- _Exercise aim_
What you give back should be exactly the opening lines of the data, ending with the line that contains "Also changed, not shown: sheet Raw" and including it.

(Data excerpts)
-*-
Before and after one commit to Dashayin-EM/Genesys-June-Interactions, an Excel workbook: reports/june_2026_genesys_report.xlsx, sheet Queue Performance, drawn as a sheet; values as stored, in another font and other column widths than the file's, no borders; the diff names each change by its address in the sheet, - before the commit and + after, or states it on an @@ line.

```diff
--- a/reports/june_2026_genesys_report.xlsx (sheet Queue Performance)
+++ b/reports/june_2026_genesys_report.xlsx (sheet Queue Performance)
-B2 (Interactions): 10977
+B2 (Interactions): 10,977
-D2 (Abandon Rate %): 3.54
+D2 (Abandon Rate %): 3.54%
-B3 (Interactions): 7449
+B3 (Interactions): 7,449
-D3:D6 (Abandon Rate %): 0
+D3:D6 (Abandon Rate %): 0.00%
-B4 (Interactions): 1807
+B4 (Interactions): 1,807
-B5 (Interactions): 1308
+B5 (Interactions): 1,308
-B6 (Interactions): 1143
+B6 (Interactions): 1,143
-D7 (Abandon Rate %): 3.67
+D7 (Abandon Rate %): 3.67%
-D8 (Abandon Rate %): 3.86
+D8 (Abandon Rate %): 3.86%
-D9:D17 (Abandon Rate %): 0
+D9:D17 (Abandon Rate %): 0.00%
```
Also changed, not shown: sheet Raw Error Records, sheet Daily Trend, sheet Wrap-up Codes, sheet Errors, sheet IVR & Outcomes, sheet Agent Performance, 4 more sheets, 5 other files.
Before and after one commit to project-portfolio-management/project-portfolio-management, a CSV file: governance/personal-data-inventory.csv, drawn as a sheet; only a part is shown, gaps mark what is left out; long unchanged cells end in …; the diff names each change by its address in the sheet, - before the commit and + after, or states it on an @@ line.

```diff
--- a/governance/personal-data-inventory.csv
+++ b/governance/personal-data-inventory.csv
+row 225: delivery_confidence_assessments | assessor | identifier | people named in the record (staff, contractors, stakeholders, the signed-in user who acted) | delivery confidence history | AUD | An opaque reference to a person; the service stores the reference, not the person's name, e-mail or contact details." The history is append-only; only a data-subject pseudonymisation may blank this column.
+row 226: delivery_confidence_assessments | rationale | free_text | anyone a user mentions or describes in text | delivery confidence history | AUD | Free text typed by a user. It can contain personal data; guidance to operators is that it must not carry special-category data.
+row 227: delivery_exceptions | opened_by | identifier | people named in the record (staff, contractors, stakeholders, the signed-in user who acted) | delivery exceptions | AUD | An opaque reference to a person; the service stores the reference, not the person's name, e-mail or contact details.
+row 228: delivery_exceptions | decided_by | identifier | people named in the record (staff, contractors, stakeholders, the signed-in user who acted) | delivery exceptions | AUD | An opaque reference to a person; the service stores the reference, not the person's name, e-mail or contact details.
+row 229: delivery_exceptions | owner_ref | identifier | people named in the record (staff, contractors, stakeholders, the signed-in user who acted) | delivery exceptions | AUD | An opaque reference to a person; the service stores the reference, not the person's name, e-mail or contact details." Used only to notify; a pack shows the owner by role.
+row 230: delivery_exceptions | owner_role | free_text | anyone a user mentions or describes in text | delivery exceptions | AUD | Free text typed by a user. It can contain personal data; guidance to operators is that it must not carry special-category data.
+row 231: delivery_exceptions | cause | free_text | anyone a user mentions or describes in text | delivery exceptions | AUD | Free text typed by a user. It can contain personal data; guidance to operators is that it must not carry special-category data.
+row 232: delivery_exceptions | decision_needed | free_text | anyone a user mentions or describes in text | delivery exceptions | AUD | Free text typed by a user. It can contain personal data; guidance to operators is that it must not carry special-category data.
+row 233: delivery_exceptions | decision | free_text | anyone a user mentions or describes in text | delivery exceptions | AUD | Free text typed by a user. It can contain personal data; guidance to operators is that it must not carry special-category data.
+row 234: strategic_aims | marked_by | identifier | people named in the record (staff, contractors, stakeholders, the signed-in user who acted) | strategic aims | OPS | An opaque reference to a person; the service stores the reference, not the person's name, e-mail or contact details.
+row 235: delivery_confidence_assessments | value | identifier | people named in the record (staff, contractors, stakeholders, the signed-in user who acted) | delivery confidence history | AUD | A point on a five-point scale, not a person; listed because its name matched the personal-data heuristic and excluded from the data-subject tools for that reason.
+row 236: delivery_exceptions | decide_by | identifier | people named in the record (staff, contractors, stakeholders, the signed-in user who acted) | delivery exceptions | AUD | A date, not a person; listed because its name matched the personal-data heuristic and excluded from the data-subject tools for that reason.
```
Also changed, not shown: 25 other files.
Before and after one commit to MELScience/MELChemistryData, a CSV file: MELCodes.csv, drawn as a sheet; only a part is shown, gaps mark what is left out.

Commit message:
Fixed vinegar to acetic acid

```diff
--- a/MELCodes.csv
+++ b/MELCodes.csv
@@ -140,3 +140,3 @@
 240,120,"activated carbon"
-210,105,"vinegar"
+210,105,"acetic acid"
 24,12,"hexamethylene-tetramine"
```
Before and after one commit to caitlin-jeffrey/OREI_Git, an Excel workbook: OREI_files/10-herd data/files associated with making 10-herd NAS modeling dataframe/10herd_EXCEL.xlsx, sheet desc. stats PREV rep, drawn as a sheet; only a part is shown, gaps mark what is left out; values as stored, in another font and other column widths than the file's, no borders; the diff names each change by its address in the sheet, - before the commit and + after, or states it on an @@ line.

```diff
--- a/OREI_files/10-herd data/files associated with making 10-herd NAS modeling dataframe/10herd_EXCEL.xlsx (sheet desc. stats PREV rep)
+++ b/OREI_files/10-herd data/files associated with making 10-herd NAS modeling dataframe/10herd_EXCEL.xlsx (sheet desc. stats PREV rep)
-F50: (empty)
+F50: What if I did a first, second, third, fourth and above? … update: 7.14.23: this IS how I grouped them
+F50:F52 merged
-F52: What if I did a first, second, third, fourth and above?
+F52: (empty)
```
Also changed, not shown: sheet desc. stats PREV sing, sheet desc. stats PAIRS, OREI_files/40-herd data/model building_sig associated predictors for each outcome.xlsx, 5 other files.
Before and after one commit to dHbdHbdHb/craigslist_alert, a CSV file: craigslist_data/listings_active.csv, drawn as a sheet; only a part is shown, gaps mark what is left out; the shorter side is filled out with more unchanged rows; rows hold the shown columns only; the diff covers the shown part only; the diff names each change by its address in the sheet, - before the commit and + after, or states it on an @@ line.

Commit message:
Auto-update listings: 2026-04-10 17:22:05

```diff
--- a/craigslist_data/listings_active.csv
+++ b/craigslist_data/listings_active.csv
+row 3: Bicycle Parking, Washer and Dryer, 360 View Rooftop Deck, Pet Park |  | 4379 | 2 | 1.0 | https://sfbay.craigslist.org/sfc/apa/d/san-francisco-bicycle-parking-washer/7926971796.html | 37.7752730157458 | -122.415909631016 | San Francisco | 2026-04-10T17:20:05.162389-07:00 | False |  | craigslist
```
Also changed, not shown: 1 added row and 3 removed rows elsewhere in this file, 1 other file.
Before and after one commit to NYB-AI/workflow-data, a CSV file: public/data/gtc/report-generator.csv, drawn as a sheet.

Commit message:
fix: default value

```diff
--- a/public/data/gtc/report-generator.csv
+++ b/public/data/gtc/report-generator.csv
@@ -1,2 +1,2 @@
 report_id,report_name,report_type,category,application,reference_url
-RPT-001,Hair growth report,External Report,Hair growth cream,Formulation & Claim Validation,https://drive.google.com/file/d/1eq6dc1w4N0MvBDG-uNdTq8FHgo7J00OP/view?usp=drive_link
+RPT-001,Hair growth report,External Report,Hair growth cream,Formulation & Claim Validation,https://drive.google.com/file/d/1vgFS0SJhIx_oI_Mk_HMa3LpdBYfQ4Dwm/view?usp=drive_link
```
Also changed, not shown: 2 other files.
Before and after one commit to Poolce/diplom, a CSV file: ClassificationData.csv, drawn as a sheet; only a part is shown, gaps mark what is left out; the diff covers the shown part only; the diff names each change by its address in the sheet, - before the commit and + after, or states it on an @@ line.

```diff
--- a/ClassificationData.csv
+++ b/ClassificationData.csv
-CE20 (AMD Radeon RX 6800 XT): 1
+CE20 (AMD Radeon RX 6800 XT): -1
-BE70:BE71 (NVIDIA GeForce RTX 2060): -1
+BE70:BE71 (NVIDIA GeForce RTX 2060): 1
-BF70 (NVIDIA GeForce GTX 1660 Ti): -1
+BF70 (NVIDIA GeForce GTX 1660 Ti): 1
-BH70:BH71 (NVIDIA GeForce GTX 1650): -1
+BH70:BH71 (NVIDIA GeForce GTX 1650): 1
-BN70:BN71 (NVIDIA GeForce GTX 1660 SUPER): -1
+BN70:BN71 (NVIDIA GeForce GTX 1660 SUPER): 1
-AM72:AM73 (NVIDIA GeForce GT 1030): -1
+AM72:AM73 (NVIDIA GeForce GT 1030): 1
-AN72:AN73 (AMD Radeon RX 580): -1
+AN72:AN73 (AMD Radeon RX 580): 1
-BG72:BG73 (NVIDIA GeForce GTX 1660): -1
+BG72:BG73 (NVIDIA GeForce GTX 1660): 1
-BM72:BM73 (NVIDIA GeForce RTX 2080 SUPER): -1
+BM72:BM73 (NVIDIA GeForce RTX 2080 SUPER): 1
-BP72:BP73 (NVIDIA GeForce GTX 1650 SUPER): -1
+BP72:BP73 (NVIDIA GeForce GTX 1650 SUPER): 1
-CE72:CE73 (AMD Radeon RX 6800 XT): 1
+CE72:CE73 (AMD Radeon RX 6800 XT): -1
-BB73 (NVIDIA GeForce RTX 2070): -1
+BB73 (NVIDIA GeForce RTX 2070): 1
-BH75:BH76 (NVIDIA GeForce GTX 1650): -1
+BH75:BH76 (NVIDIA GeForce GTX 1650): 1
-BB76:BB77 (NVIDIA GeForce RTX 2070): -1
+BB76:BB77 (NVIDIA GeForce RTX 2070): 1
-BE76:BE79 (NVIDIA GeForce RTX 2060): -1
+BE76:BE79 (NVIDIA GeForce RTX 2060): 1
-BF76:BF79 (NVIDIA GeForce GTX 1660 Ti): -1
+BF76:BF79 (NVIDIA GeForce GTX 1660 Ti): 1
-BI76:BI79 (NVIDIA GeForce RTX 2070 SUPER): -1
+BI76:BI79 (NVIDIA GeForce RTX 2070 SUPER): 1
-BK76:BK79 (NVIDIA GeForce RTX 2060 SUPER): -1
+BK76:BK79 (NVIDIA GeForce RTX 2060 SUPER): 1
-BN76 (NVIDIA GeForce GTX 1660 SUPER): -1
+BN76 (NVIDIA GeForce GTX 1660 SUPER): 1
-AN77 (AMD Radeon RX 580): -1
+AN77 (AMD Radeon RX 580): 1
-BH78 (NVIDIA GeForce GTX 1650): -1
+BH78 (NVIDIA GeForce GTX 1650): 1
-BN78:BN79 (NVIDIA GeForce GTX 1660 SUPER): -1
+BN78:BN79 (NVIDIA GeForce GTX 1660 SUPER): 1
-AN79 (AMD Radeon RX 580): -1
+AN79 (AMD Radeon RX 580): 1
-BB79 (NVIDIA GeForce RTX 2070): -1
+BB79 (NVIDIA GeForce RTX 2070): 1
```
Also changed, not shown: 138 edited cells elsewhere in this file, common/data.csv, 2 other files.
-*-
- _Response to this exercise_
Before and after one commit to Dashayin-EM/Genesys-June-Interactions, an Excel workbook: reports/june_2026_genesys_report.xlsx, sheet Queue Performance, drawn as a sheet; values as stored, in another font and other column widths than the file's, no borders; the diff names each change by its address in the sheet, - before the commit and + after, or states it on an @@ line.

```diff
--- a/reports/june_2026_genesys_report.xlsx (sheet Queue Performance)
+++ b/reports/june_2026_genesys_report.xlsx (sheet Queue Performance)
-B2 (Interactions): 10977
+B2 (Interactions): 10,977
-D2 (Abandon Rate %): 3.54
+D2 (Abandon Rate %): 3.54%
-B3 (Interactions): 7449
+B3 (Interactions): 7,449
-D3:D6 (Abandon Rate %): 0
+D3:D6 (Abandon Rate %): 0.00%
-B4 (Interactions): 1807
+B4 (Interactions): 1,807
-B5 (Interactions): 1308
+B5 (Interactions): 1,308
-B6 (Interactions): 1143
+B6 (Interactions): 1,143
-D7 (Abandon Rate %): 3.67
+D7 (Abandon Rate %): 3.67%
-D8 (Abandon Rate %): 3.86
+D8 (Abandon Rate %): 3.86%
-D9:D17 (Abandon Rate %): 0
+D9:D17 (Abandon Rate %): 0.00%
```
Also changed, not shown: sheet Raw Error Records, sheet Daily Trend, sheet Wrap-up Codes, sheet Errors, sheet IVR & Outcomes, sheet Agent Performance, 4 more sheets, 5 other files.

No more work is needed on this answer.